Create one account per language. I mute people who tweet in too many languages. Don’t abuse your audience’s attention. Now reread this principle and translate it into all the languages you know. This is one top item that ruins the twitter experience when it comes to foreign languages. Exceptions would be Swedish/English or Tagalog/English where bilingualism is the norm. But Swedish/Chinese is still stupid.
Be a poseur. Google translate exists, use it. It’s better to cheat and use google translate than to never interact with people on twitter. When you interact with people, your brain takes communication seriously. This is powerful stuff. If Google translate gets you to read and interact more, go for it. Your reading skills will improve. Your motivation will improve. Don’t hold an aesthetic disapproval of google translate hold you back.
Use google translate effectively. Fix all the errors you can find in the google translate before you post it. If you don’t get “this feels right,” then try different English until it looks right. Simplify. If you know zero of your target language, this might not work– I haven’t tried it. It works best if you know just enough of the language to have a feel for what looks right.
Follow a lot of people. Follow 500 to 1000 accounts. Turn off the retweets or a stream that large is unmanageable. Anyone tweeting 50,000 tweets over a small number of years needs to be followed & muted. They are good for interaction but will flood your feed.
Mute! Mute! Mute! If they tweet-flood: mute ‘em. If they tweet in 5 languages, mute ‘em. If they know language X (which you care about), but only tweet in Y, mute ‘em. They won’t know they have been muted, but will still be able to interact with you should they ever follow you. Think about it, the Esperantist that tweets only (or 98%) in Chinese: they want to be muted, don’t consider it rude. If you don’t want to be muted, see principle #1, one language per account.
Schedule conversation starters. Don’t schedule low quality content like proverbs, inspirational quotes and other crap. Instead tweet questions, jokes and so on. When I tweet on my professional account, there are lots of organic reasons that I want to write something. For language this or that, unless I’m traveling, I got nothing driving my chatter, so I need something else to keep things moving forward.
Don’t cross post from facebook. Invariably this leads to the content getting cut in half or worse, it’s a bare link, the lowest quality tweet possible.
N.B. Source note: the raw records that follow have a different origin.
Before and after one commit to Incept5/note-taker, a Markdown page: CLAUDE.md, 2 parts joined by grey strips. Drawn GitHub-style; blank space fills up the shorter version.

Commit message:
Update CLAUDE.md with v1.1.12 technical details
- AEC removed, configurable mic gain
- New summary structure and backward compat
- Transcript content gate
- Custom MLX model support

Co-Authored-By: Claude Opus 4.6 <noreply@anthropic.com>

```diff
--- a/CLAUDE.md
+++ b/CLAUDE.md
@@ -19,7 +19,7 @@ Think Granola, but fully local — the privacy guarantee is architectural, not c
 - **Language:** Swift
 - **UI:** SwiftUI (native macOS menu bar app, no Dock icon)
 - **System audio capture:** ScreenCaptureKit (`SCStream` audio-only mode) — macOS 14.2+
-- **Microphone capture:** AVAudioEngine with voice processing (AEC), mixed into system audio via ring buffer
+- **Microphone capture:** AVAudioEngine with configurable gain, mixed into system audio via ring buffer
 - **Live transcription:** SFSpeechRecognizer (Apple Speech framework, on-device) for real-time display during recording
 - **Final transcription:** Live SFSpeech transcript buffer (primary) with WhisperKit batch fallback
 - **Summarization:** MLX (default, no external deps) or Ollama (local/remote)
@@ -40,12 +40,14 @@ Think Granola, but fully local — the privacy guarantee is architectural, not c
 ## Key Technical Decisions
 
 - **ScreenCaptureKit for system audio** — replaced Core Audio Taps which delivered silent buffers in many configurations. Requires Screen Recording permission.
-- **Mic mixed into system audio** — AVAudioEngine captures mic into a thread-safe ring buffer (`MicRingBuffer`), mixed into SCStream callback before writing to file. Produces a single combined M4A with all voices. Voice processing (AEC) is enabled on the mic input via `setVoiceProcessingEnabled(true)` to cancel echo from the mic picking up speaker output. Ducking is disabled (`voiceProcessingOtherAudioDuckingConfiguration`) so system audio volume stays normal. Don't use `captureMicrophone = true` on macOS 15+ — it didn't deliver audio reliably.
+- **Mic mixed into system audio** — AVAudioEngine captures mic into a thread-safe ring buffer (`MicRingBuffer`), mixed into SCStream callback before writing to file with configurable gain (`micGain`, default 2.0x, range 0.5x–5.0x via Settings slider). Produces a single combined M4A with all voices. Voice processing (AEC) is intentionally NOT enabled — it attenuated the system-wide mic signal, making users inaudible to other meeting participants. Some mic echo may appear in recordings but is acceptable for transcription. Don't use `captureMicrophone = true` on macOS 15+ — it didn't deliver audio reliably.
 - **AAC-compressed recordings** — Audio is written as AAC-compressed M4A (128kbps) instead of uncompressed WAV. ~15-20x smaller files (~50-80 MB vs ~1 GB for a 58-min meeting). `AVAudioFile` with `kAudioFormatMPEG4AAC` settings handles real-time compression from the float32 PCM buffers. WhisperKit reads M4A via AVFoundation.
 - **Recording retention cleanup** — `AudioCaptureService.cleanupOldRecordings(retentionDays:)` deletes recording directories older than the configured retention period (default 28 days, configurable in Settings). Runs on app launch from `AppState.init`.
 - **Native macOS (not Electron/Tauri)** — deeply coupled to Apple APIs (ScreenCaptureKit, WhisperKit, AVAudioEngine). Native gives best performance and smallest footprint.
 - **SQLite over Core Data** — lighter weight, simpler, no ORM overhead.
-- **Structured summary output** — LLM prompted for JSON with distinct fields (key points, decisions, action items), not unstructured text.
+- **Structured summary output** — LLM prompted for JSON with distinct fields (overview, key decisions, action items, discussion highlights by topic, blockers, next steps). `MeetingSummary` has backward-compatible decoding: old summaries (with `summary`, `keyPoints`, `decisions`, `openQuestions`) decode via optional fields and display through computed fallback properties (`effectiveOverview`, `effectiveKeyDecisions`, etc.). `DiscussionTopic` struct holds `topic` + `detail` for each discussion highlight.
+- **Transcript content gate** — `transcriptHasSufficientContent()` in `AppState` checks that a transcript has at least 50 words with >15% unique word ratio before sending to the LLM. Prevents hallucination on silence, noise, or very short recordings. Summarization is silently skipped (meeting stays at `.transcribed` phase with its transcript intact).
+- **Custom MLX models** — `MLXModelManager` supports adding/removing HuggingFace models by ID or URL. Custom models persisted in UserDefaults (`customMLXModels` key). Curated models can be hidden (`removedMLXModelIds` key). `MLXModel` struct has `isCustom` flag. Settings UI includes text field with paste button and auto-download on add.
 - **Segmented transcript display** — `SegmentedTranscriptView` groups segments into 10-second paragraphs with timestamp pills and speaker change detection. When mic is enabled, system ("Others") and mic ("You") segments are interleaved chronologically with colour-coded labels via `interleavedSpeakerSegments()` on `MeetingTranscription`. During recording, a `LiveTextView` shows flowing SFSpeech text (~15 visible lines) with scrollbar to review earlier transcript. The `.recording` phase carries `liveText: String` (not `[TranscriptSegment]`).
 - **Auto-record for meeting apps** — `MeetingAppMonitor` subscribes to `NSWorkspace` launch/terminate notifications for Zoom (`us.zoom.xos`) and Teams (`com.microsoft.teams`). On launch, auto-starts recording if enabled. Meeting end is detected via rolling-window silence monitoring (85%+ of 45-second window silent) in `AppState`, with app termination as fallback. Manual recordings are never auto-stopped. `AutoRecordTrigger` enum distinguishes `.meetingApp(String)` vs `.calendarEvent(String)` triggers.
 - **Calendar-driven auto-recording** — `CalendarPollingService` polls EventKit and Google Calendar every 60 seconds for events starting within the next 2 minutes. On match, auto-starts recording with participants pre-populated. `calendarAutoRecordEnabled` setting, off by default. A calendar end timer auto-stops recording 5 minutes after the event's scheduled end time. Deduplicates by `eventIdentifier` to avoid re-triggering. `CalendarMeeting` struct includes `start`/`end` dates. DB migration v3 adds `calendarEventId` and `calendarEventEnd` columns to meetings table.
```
Hold back on the meta. It is tedious to listen to people talk about how well they speak language X, or how many they know, or so on. Do talk about linguistic musings, funny observations, etc. Don’t tweet too much about twitter.